# EXERCISE OBJECTIVE:
Take each line of the listing that has the string "Mode" and report it.

# THE DATA:
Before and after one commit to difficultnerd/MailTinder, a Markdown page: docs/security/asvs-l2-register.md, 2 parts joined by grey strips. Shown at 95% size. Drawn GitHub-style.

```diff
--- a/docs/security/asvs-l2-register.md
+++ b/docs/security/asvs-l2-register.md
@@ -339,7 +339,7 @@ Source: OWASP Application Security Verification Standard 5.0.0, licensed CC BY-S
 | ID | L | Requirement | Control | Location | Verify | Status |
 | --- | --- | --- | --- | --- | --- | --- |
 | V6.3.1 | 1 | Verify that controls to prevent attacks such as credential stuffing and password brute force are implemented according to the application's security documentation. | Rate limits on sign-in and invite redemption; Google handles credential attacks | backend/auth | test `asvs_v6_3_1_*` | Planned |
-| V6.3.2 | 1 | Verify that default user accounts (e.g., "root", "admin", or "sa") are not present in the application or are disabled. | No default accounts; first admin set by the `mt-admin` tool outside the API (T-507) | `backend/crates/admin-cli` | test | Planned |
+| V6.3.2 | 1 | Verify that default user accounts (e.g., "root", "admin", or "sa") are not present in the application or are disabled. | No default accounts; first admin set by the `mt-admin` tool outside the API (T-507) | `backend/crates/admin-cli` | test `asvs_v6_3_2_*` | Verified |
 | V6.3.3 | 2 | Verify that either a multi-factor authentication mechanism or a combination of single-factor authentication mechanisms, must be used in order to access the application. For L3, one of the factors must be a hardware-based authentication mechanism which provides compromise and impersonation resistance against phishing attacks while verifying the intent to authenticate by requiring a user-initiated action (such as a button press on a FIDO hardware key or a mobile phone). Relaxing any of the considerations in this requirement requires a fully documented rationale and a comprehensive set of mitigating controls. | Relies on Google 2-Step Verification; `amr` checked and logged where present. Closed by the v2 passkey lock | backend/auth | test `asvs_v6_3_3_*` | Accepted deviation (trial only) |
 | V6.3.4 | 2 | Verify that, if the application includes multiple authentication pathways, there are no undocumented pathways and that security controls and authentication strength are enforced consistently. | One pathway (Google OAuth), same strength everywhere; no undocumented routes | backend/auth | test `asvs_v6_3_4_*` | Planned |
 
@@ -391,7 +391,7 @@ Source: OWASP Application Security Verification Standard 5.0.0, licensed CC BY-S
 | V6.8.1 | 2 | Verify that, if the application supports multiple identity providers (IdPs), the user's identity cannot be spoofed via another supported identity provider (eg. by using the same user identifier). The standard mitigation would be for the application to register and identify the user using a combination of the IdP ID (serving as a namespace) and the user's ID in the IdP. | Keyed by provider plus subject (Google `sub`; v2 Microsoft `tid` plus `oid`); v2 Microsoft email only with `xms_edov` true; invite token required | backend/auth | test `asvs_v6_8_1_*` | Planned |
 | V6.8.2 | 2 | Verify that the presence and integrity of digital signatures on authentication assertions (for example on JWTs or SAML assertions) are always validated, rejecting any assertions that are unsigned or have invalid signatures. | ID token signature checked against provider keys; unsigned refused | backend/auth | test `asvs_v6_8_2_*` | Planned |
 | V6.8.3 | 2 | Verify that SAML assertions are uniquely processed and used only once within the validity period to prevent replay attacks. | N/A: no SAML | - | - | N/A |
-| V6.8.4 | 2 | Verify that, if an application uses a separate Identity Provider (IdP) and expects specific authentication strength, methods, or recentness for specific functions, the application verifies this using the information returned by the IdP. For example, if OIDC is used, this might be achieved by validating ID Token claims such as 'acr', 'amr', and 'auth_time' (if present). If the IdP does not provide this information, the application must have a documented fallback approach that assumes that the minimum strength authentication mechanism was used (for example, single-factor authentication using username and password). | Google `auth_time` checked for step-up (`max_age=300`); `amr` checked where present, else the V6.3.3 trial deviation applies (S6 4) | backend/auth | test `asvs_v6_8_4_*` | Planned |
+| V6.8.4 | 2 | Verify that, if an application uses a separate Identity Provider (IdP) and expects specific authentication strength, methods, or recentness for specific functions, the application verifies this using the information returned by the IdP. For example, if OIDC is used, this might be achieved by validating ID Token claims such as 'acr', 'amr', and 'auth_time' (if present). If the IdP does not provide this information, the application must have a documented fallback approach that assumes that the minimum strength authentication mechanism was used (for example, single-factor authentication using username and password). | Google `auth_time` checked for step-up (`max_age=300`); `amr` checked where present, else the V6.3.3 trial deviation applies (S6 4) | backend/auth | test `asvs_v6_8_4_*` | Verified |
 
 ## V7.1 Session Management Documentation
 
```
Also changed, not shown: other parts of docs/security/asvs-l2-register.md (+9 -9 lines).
...
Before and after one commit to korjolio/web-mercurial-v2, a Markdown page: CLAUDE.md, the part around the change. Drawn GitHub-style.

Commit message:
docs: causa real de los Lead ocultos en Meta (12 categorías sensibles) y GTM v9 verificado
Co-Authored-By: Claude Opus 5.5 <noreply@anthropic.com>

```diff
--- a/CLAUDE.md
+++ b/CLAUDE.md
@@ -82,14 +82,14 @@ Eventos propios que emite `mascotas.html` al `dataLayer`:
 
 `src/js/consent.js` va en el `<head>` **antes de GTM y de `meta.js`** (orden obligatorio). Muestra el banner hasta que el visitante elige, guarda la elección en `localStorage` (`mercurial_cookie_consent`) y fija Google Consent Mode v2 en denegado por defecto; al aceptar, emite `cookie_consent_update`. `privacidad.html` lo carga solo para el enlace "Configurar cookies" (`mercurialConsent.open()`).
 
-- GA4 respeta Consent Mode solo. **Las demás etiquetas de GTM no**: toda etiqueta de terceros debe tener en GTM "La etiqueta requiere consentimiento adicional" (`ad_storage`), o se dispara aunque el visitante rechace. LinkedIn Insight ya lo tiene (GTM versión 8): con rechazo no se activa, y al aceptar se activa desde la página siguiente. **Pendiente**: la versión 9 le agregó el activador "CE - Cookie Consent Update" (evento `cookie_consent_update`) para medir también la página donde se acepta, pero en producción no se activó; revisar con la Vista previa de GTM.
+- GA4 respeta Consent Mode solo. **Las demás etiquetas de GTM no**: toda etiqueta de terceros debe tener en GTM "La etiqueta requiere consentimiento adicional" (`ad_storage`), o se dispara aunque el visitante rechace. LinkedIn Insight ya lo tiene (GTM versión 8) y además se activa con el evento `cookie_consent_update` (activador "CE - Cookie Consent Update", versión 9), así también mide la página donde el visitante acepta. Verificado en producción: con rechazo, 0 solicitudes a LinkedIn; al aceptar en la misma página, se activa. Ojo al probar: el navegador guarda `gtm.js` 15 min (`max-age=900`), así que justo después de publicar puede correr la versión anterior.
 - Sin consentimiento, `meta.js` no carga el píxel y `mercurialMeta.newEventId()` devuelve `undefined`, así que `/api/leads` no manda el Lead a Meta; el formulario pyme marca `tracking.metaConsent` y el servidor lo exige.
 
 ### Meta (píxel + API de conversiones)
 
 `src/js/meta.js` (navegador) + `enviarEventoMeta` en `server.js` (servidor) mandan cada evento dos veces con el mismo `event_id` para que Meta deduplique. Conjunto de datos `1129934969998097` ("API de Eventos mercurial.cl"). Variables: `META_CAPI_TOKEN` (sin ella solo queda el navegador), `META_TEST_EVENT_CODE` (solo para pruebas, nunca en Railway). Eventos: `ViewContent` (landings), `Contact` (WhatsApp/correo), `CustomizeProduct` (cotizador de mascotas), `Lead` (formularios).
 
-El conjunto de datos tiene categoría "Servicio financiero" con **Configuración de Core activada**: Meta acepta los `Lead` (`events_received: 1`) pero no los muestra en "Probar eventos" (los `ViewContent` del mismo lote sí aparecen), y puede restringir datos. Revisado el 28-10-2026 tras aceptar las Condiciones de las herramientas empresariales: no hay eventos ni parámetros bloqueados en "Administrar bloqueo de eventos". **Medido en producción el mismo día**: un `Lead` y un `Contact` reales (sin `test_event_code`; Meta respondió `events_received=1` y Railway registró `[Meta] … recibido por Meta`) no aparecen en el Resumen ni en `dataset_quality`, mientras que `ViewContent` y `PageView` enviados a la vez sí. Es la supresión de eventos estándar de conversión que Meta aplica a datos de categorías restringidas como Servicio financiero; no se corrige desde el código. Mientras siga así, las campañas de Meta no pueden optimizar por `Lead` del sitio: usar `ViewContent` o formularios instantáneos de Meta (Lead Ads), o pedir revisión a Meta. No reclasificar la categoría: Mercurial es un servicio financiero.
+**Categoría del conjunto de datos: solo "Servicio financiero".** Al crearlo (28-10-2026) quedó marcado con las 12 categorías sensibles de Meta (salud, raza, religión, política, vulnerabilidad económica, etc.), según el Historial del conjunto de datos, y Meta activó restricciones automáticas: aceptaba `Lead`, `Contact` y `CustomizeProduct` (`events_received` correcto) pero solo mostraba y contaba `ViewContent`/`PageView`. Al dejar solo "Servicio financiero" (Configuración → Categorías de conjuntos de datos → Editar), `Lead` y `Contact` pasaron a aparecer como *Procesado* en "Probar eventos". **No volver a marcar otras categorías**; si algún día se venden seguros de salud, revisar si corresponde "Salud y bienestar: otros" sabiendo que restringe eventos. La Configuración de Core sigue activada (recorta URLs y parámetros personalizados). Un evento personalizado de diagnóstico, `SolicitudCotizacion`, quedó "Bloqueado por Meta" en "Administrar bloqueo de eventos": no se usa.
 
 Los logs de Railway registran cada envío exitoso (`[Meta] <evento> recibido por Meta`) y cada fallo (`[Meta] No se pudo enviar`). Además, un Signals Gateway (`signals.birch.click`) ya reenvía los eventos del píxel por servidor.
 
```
...
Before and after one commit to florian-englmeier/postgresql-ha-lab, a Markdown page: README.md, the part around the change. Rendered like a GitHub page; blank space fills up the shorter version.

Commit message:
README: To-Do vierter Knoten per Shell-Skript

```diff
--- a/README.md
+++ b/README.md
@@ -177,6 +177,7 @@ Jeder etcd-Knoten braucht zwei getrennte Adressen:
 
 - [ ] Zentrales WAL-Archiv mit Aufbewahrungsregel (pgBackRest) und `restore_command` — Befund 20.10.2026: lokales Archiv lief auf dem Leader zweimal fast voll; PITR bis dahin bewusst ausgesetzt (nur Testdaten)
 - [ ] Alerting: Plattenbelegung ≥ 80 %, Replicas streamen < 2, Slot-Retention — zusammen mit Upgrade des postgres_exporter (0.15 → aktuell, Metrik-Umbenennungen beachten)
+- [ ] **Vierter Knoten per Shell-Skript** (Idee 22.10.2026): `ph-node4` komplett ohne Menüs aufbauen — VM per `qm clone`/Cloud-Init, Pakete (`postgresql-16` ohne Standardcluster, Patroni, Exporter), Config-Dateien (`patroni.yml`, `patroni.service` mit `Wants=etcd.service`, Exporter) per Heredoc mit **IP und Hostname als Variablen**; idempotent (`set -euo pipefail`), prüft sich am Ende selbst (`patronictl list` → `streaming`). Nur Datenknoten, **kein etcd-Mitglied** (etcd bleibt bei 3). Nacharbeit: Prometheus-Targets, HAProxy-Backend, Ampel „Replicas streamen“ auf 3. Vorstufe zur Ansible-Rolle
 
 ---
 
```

# ANSWER TO THE EXERCISE:
 `src/js/consent.js` va en el `<head>` **antes de GTM y de `meta.js`** (orden obligatorio). Muestra el banner hasta que el visitante elige, guarda la elección en `localStorage` (`mercurial_cookie_consent`) y fija Google Consent Mode v2 en denegado por defecto; al aceptar, emite `cookie_consent_update`. `privacidad.html` lo carga solo para el enlace "Configurar cookies" (`mercurialConsent.open()`).
-- GA4 respeta Consent Mode solo. **Las demás etiquetas de GTM no**: toda etiqueta de terceros debe tener en GTM "La etiqueta requiere consentimiento adicional" (`ad_storage`), o se dispara aunque el visitante rechace. LinkedIn Insight ya lo tiene (GTM versión 8): con rechazo no se activa, y al aceptar se activa desde la página siguiente. **Pendiente**: la versión 9 le agregó el activador "CE - Cookie Consent Update" (evento `cookie_consent_update`) para medir también la página donde se acepta, pero en producción no se activó; revisar con la Vista previa de GTM.
+- GA4 respeta Consent Mode solo. **Las demás etiquetas de GTM no**: toda etiqueta de terceros debe tener en GTM "La etiqueta requiere consentimiento adicional" (`ad_storage`), o se dispara aunque el visitante rechace. LinkedIn Insight ya lo tiene (GTM versión 8) y además se activa con el evento `cookie_consent_update` (activador "CE - Cookie Consent Update", versión 9), así también mide la página donde el visitante acepta. Verificado en producción: con rechazo, 0 solicitudes a LinkedIn; al aceptar en la misma página, se activa. Ojo al probar: el navegador guarda `gtm.js` 15 min (`max-age=900`), así que justo después de publicar puede correr la versión anterior.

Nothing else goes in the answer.